Meet Tom Spotswood – insurance investigator, alcoholic and absentee father. Tom has lost his socks, his career, his ex-wife, and, worst of all, his 10-year-old son Frank. Tom’s been out of town for a while, on the run from a man named Robert Valentine who wants those socks back. But when Tom goes to pick his son up from school for Easter weekend and discovers Frank is missing, he goes from being the hunted to the hunter, determined to discover the true identity of Robert Valentine and rescue his son.
Meet Spud – a demolition contractor pulling down The Century theatre with an archaic wrecking machine (adeptly call the T-Rex). A mass hoarder who’s prone to panic attacks, he’s struggling to keep his marriage from imploding and just wants some damn sleep.

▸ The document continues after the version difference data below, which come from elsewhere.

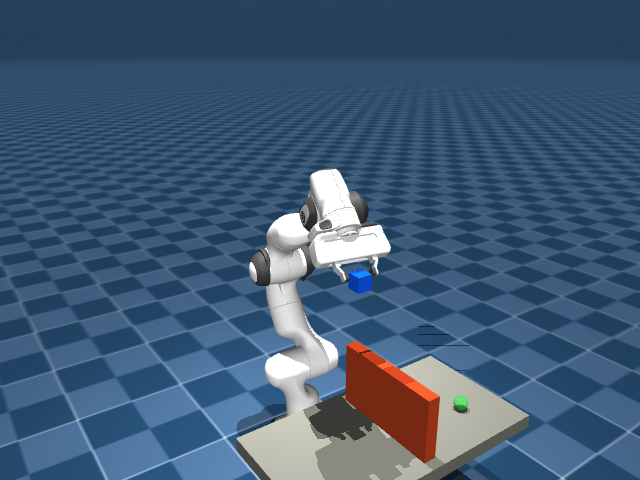
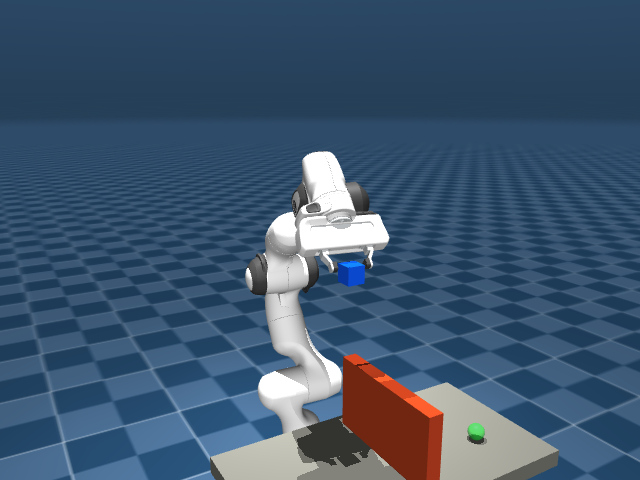
docs: adjust README screenshots to slight top-down view

diff --git a/tools/render_readme_screenshots.py b/tools/render_readme_screenshots.py
@@ -126,10 +126,10 @@ def _render_replay_frame(
     # A stable three-quarter view that keeps the table, obstacle/object, and
     # Panda arm visible across the README showcase tasks.
     object_position = np.asarray(frame["object_position"], dtype=float)
-    camera.lookat[:] = np.asarray([0.10, 0.00, max(0.45, object_position[2])], dtype=float)
-    camera.distance = 1.65
-    camera.azimuth = 145.0
-    camera.elevation = -20.0
+    camera.lookat[:] = np.asarray([0.11, 0.00, max(0.43, object_position[2])], dtype=float)
+    camera.distance = 1.48
+    camera.azimuth = 150.0
+    camera.elevation = -14.0
 
     renderer.update_scene(data, camera=camera)
     image = renderer.render()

The Demolition of the Century is a superb read filled with insightful – though cynical – social commentary, and brilliant characterization. The story alternates between Tom and Spud’s points of view, is cleverly crafted, and plays cunning tricks with time and ‘the unreliable narrator’. With a varied tone – which swings from farcical, to anarchic, to exhilarating suspense, to the painful and poignant – Sarkies has the ability to dart from sidesplitting hilarity to heartbreaking pathos in an instant, leaving the reader unsure how to cope with the polarized emotions with which they are left holding.
There’s so much I want to praise Sarkies for – his astonishing ability to capture the human condition, his capacity to express the bitter sweetness of life, and his talent of getting inside a character’s mind so thoroughly. It’s hard to give examples without giving spoilers: the reader starts out under one set of assumptions, but then has to reevaluate everything partway through the story. Sarkies’ brilliance when it comes to dialogue is one area in which I can be candid. It’s fast paced, dynamic, and comical – you can definitely tell Sarkies is a scriptwriter.
The novel is peppered with scenes in which characters find technology hindering a situation rather than being beneficial. Tom has a trying experience with a GPS:
I must have pushed a bad button accidentally during the drive, because the car has started talking to me.
‘It looks like you are leaving The City,’ it says.
Obviously it wants me to say something back, but I’m not in the mood for talking to a car so I hunt around for a button to shut it up.
‘Where would you like to go to?’ it asks me.
‘Quiet’, I say.
‘Where would you like to go to?’ it asks again.
‘Off. Turn off.’
‘I’m sorry, I don’t recognise that address,’ it say and I’m looking around for an on/off button but I can’t find it.
‘Where would you like to go?’ it says.
‘Herbert Valley,’ I say, ‘but I know where I’m going. I don’t need your help.’
‘Herbert Valley,’ it says to me. ‘Turn left at the next intersection.’
‘I don’t want to,’ I say to it. ‘I know a better way.’
‘Turn left at the next intersection,’ it repeats.
‘No,’ I say.
I pass the road it wanted me to turn left at, and the car says,
‘Oops. You missed your turn. That’s okay. You can turn left at Stedman Street.’
‘I know,’ I say to the car, and it tells me to turn left and I do what it says, not because it told me to, but because that was where I was going anyway.
Sarkies captures the exasperation and anxiety felt in a society where technology is advancing at a rapid pace and automated systems are replacing human interaction. One cannot even order a simple coffee anymore:
What sort of zing would you like?’ a guy with too much hair gel asks me.
‘What’s your zing? Do you want a lasting zing or a quick shot or a no-more-headaches zing –‘
‘Please. Tea for two.’
‘We don’t do tea.’
‘Coffee then. Coffee for two.’
‘Uhh . . .’ the meatbrain goes, like I’ve thrown him a really difficult request.
‘You gotta choose from the menu, sir,’ he says to me.
Whilst reading the book, I was curious to see if The Century was based on a real theatre, and after some Googling I discovered that yes, in Duncan’s hometown of Dunedin, the city’s beloved Century cinema was pulled down in 1993 to make way for a tyre shop that’s never been built. Carl Jung suggested that buildings symbolize people, and this motif runs through Sarkies’ novel. Like the old building that is being demolished, the characters in the story are exhausted and damaged. They need to go through the process of clearing through the rubble and debris in order make peace with the past and build a new future.
Reviewed by Stephanie Soper
The Demolition of the Century
by Duncan Sarkies
Published by Penguin NZ